As of today, well-meaning New Yorkers who see a Sikh riding the subway or smell something weird in Times Square can submit their paranoid fantasias to the proper authorities with an app. Your new mantra: If you see something, send something.
Governor Andrew Cuomo announced the app’s New York release in a press release this afternoon, touting its capacity to help the state’s residents report suspicious activity. You take a picture, add a note about what’s freaking you out (and a GPS location if your paranoia includes subway bombers but not government spies), and voila, your tip is sent to the New York State Intelligence Center, which will forward it to the proper agency. The technology is already in use in Colorado, Louisiana, Ohio, Pennsylvania and Virginia, Albany’s News 10 reports.

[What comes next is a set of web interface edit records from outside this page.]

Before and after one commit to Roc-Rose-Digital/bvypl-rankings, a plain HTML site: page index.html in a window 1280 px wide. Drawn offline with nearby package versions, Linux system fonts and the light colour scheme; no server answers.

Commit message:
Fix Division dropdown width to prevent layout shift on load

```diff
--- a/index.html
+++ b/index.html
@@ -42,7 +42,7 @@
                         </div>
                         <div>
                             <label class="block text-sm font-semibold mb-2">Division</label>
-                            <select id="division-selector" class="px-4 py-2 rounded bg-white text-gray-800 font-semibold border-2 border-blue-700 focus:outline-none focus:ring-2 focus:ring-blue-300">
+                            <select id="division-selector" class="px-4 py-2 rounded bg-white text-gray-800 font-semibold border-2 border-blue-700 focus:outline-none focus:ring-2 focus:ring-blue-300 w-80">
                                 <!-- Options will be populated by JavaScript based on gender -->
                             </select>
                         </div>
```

“See something send something” is free on the app store, and it’s easy to use, if a little trigger-happy: I just took a photo of two coworkers to test its functionality, but because the app doesn’t ask you to confirm any details before sending, I accidentally submitted it for real. Oops! I will report back if my colleagues or I are arrested.

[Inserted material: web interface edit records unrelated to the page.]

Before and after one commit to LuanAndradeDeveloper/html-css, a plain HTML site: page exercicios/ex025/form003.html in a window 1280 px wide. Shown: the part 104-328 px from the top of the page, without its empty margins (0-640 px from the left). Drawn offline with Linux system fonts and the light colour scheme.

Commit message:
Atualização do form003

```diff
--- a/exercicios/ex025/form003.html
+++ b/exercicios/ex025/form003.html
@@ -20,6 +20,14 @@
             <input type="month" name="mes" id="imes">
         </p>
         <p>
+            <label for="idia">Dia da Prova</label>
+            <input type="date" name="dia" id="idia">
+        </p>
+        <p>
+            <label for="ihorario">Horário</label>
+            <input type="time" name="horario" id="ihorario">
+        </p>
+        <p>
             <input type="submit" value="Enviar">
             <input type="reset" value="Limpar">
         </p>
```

The app, of course, stems from the phrase “see something, say something,” which has been part of NYC’s cultural landscape since 9/11, when the MTA began placing it on subway posters in hopes of soliciting tips that would lead to terrorist threats. Seven years later, the New York Times reported that no terror plots had been stopped after calls to the hotline, but many people used it to submit bogus threats, tips about praying muslims, and non-information like mine. Some arrests were made based on tips in the years before the Times article, but they were for things like selling fake IDs, illegal fireworks, and possession of unlicensed guns—not plots against the city.